ON THE

FUTURE

“Experience the world from the comfort of your couch!” touts a national cable company advertisement. As part of their deal to assist you in this venture, they are willing to give you internet, cable, and phone service for less than $90 a month! You may never need to get up again! There is no doubt that there is more information available today to the average person than ever before. With this blessing also hides a curse. We are quickly becoming a nation of armchair “experts”. I have to admit that I am guilty of this as well. Perhaps that is why I have been looking at my knowledge and experiences to assess how they are compatible.

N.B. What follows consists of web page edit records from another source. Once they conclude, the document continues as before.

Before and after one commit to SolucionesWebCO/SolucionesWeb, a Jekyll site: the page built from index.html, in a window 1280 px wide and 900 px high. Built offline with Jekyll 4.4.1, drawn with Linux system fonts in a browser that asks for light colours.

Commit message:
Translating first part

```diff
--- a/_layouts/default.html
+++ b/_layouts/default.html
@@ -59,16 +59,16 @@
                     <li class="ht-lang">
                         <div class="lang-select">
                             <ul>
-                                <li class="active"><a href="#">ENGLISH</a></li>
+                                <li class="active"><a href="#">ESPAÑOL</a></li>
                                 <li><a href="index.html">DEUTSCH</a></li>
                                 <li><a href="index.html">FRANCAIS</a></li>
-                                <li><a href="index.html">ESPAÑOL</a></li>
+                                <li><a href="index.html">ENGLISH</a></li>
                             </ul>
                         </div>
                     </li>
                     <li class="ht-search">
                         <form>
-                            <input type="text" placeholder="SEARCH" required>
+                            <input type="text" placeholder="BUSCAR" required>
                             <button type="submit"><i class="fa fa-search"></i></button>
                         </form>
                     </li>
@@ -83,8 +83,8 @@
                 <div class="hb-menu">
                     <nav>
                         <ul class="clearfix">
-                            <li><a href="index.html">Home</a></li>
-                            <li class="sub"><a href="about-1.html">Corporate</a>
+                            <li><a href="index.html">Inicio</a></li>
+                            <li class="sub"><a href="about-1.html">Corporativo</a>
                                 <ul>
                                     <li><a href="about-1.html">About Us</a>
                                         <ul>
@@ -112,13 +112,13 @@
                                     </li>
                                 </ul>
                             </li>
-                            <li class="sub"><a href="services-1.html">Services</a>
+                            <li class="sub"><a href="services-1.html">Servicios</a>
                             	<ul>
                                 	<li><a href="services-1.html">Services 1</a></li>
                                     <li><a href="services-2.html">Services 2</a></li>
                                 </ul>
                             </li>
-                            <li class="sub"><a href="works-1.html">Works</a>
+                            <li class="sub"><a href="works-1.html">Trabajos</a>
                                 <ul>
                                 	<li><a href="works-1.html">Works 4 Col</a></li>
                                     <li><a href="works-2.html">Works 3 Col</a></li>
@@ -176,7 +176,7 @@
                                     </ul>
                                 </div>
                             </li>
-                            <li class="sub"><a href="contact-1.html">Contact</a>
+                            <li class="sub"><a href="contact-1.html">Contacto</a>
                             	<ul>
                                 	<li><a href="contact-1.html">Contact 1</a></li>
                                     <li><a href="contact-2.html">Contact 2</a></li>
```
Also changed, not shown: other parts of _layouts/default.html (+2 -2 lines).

I believe that I am not the exception, but rather the epitome of this disparity between experience and knowledge. So– what does that mean?

“What?! Not another bronze...”

According to my experience census, I have way more knowledge than my experiences would provide. For example, I know when prairie smoke (Geum triflorum) blooms, what it looks like, where it grows, and what plants associate in the same habitat. But have I ever seen it bloom? No– not at my home (hopefully this year) nor in the wild.

For me, it means I need to get off my butt and get some experience. The definition of experience is according to Merriam-Webster (1a) “direct observation of or participation in events as a basis of knowledge. Do I really have the knowledge if I have not really experienced it? Yes. But what level of joy, interest, or satisfaction might you get by enhancing that knowledge with experience? I aim to find out. I would encourage you to take your own experience-to-knowledge census for whatever area(s) of your life you want to enjoy a little more. Maybe more experience will bring a new appreciation for what you love.


GNOME News March Issue